The only other important character, Peeta, spends the novel either zombified or trying to kill Katniss. Cute—now there are no fully-functional main characters left in the novel! Remember how Gale's part in the first two books was so small that he was hardly a major player? Well by the time he gets to speak his mind in Mockingjay, we discover that he too is insane. It's too bad Katniss didn't spend more time with him in The Hunger Games—maybe she'd have discovered that he's a trigger-happy psychopath!

Speaking of, Collins seems to like killing characters too. Let's not forget that the author is God of the story—she controls who lives, who dies, and who does what; we're left to hope that there's some logic governing it all. We certainly didn't get much logic with the hatchet job Collins pulls on Gale in books 1 and 2, so expectations are hardly high. Her treatment of Katniss and Peeta in Mockingjay isn't much better, but by this point that's par for the course. But when Collins pulls out all the stops and kills Prim, any semblance of logic is completely lost. Why purpose does her death serve? Is this Collins' way of warning us that Gale's a sociopath-in-the-making? I can't figure it out. Even if Collins intended for this death to have wide-ranging consequences, Katniss is over it bizarrely quickly. What is this supposed to say about her? What's the point of having Gale in the trilogy in the first place?
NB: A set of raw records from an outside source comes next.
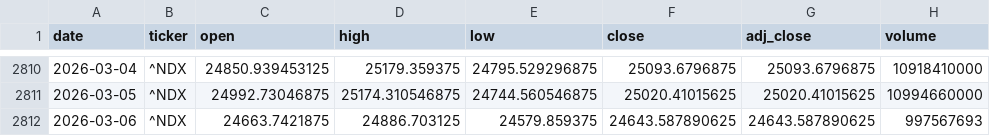
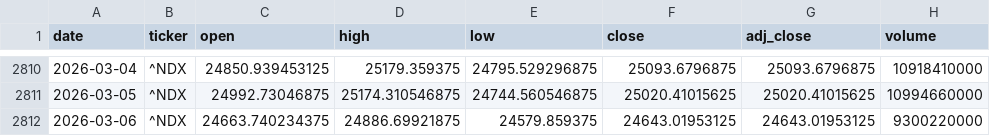
Before and after one commit to zid036116-ship-it/-, a CSV file: docs/market_data/Nasdaq100 纳指100___NDX.csv, drawn as a sheet; only a part is shown, gaps mark what is left out.

```diff
--- a/docs/market_data/Nasdaq100 纳指100___NDX.csv
+++ b/docs/market_data/Nasdaq100 纳指100___NDX.csv
@@ -2811,2 +2811,2 @@
 2026-03-05,^NDX,24992.73046875,25174.310546875,24744.560546875,25020.41015625,25020.41015625,10994660000
-2026-03-06,^NDX,24663.7421875,24886.703125,24579.859375,24643.587890625,24643.587890625,997567693
+2026-03-06,^NDX,24663.740234375,24886.69921875,24579.859375,24643.01953125,24643.01953125,9300220000
```
Also changed, not shown: docs/market_data/SZSE Component 深证成指__399001.SZ.csv, docs/market_data/S_P500 标普500___GSPC.csv, 6 other files.
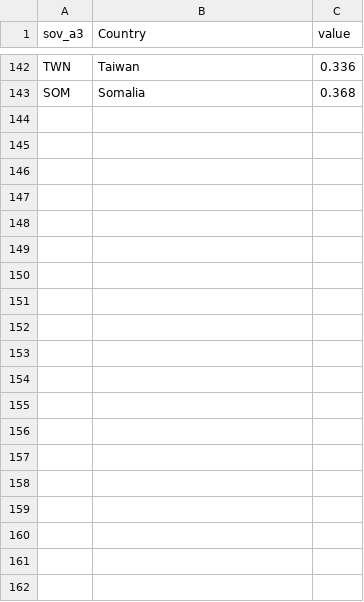
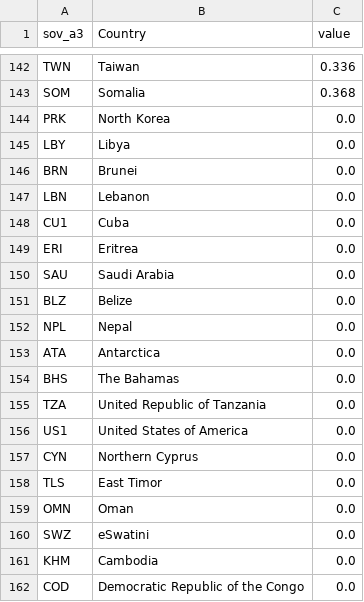
Before and after one commit to 7Magic7Mike7/pain, a CSV file: data/out/res-gini-sov.csv, drawn as a sheet; only a part is shown, gaps mark what is left out; the diff covers the shown part only; the diff names each change by its address in the sheet, - before the commit and + after, or states it on an @@ line.

Commit message:
extended gini-sov with missing 0 values

```diff
--- a/data/out/res-gini-sov.csv
+++ b/data/out/res-gini-sov.csv
+row 144: PRK | North Korea | 0.0
+row 145: LBY | Libya | 0.0
+row 146: BRN | Brunei | 0.0
+row 147: LBN | Lebanon | 0.0
+row 148: CU1 | Cuba | 0.0
+row 149: ERI | Eritrea | 0.0
+row 150: SAU | Saudi Arabia | 0.0
+row 151: BLZ | Belize | 0.0
+row 152: NPL | Nepal | 0.0
+row 153: ATA | Antarctica | 0.0
+row 154: BHS | The Bahamas | 0.0
+row 155: TZA | United Republic of Tanzania | 0.0
+row 156: US1 | United States of America | 0.0
+row 157: CYN | Northern Cyprus | 0.0
+row 158: TLS | East Timor | 0.0
+row 159: OMN | Oman | 0.0
+row 160: SWZ | eSwatini | 0.0
+row 161: KHM | Cambodia | 0.0
+row 162: COD | Democratic Republic of the Congo | 0.0
```
Also changed, not shown: 10 added rows elsewhere in this file.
It's not just Prim's death, though; the entire ending is poorly plotted. Katniss valiantly fights her way into the Capitol only to be knocked out by an explosion. By the time she comes to, everything's over rather anticlimactically. Then Katniss decides—apparently on a whim, because there's really no rationale given here—to murder someone for kicks. What's more, she's applauded for her actions! (What a great message to send to Collins' readers!) Then Gale disappears off to who-knows-where (the poor guy is such a useless character that his send-off isn't even shown—it's a throwaway line courtesy of Katniss), Katniss' mother also drops off the map completely (seriously, did Collins' editors not pick up on these unresolved arcs?), and Katniss and Peeta decide that they don't actually want to tear each other's faces off and instead want to have cute kids and live happily ever after. Riiight.

In previous reviews I explained that this ending was telegraphed from the end of the first book, so I'm not going to repeat my arguments here. I was a bit disappointed though—for an ending that had been hyped for so long—really since midway through the second novel—it lacks punch. It reads much like the ending to the final Harry Potter book, or even a bit like the last few minutes of LOST: an emotional character moment that comes at the expense of plot and character arc resolution.

I've read many a review on Goodreads complaining that Collins dropped the ball with Mockingjay. There's some truth to that assertion (the characterization is particularly bad this time around), but in truth Collins never bothered to pick the ball up in the first place. The majority of Mockingjay's problems were there from the beginning; after a thousand pages, they become so amplified, so glaringly obvious that even the most casual readers pick up on them and rightfully complain.

Expect the film version to be split into two parts, even though Collins hardly provides enough material for one 120-minute adaptation. So it goes.